Campagnolo wrote:Am I wrong to think that you can file Married Filing Separately on your fed taxes and then have only your salary count for IBR? I know that filing MFS increasing your tax liability quite a bit, but it might be beneficial in the long haul if you get $150,000 forgiven after 10 years of paying down the interest. My original question is still how to figure out whether you will go past the LRAP cap after 10 years of public service. Was the credited response Google?
I say the above with GULC's LRAP in mind. I know Cornell expressly considers 50% of joint married income, regardless of tax status. I'm also looking into Michigan's LRAP.
You can file married file separately and have only your salary count for IBR, which would reduce your payment a decent amount. However, you also lose the ability to take certain deductions:
- All education credits and deductions (including student loan interest).
- Earned Income Credit
- Child Tax Credit
- Child and dependent care credit
- Both spouses have to use deductions in the same way (i.e. both standard or both itemized).
The student loan interest deduction is $2,500 off your AGI, so probably worth about $700/year or so if you and your spouse are both working.
The child tax credit is worth $1,000 off your tax bill per child.
Just to see, I used the IBR calculator with some scenarios (figuring $150k in law school loans):$50k income each for you and spouse:spouse no loans:
File Joint: $975/month
File Separate: $350/month (or possibly $420. the calculator doesn't give guidance regarding whether family size should be 1 or 2 if you're married filing separate)

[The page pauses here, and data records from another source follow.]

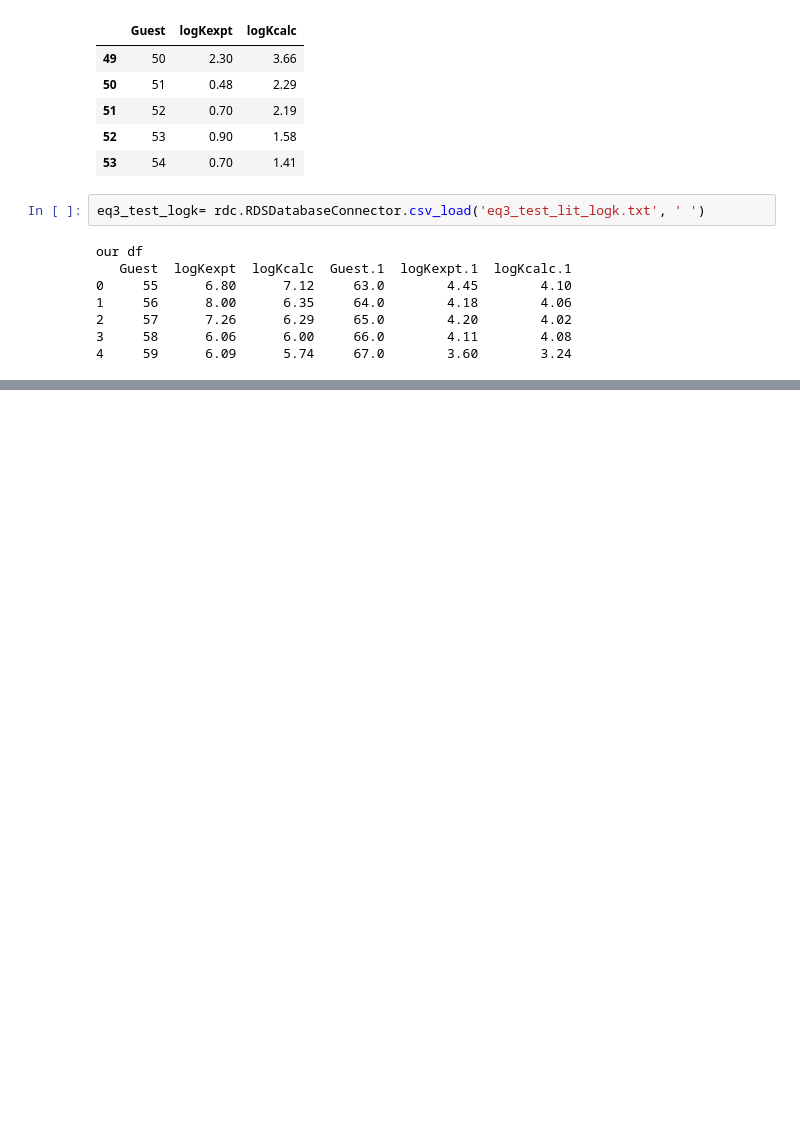
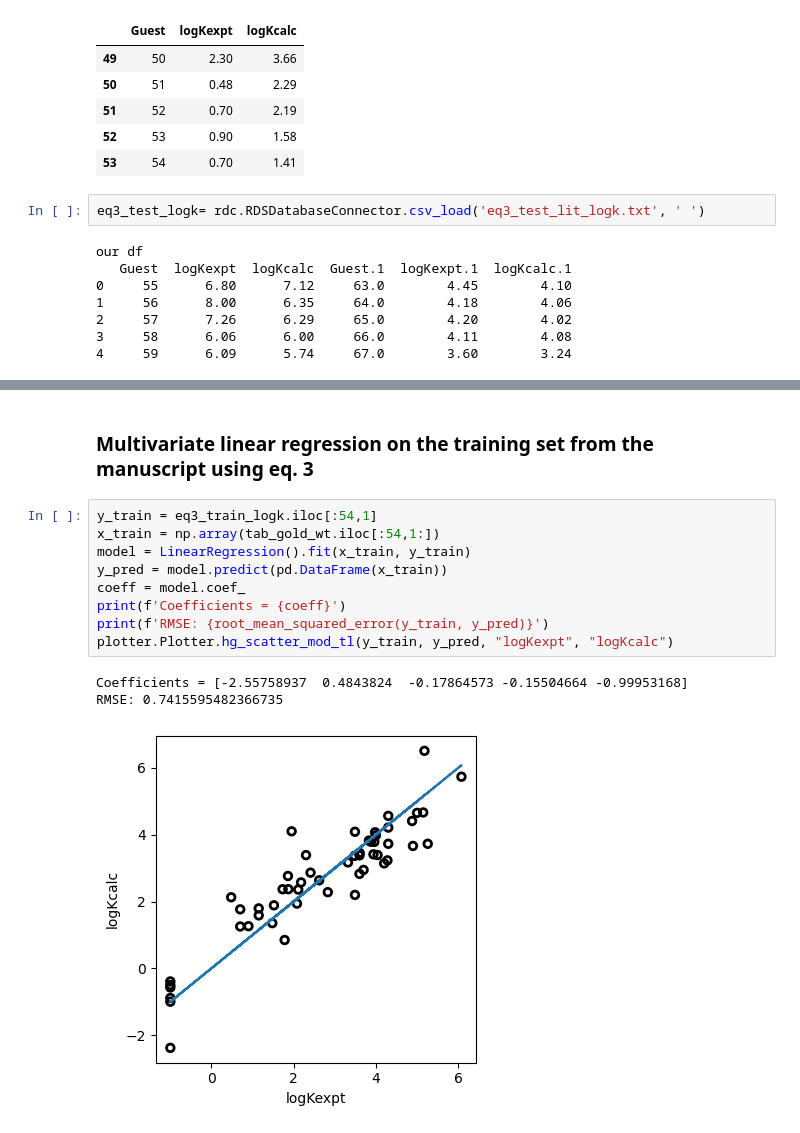
Before and after one commit to drsimonturega/vs_supra_rep, a Jupyter notebook: vs_supra_rep_001.ipynb, the cells around one changed output, grey strips where cells are left out. Drawn from its saved outputs; the diff is of its cells as text; blank space fills up the shorter version.

```diff
--- a/vs_supra_rep_001.ipynb
+++ b/vs_supra_rep_001.ipynb
@@ -159,0 +181,15 @@ print(eq3_test_logk)
+# %% [markdown]
+### Multivariate linear regression on the training set from the manuscript using eq. 3
+# %%
+y_train = eq3_train_logk.iloc[:54,1]
+x_train = np.array(tab_gold_wt.iloc[:54,1:])
+model = LinearRegression().fit(x_train, y_train)
+y_pred = model.predict(pd.DataFrame(x_train))
+coeff = model.coef_
+print(f'Coefficients = {coeff}')
+print(f'RMSE: {root_mean_squared_error(y_train, y_pred)}')
+plotter.Plotter.hg_scatter_mod_tl(y_train, y_pred, "logKexpt", "logKcalc")
+# %% [output]
+Coefficients = [-2.55758937  0.4843824  -0.17864573 -0.15504664 -0.99953168]
+RMSE: 0.7415595482366735
+[figure, added]
```
Also changed, not shown: parts of 22 cells of this notebook, 1 other file.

Difference for the year: About $7,500 (or $6,600)Spouse $50,000 loans:
File Joint: $731/month for your loans
File Separate: Still $350/month (or $420)
Difference for the year: About $4,600 (or $3,600)
That's with a family size of 2 and also with the old, 15% calculator rather than the new 10% one, so the difference between filing joint or separate would diminish with the 10% calculation. Seems like the more loans your spouse has, the less filing separate would be worth it. Also, the more kids you have, the less it seems to be worth it (because of the $1,000 child tax credit).
All that to say: the tax/IBR situation is complicated. May be worth visiting a CPA for tax advice concerning this once you're close to repayment. Either that or prepare your returns both ways each year and see which way is better.
My advice for 10 year salary would be just research and guesswork. You can get salaries of public employees online for many jurisdictions. Also, if you go over the cap your last year, who cares? You're probably better off with the additional income for that year.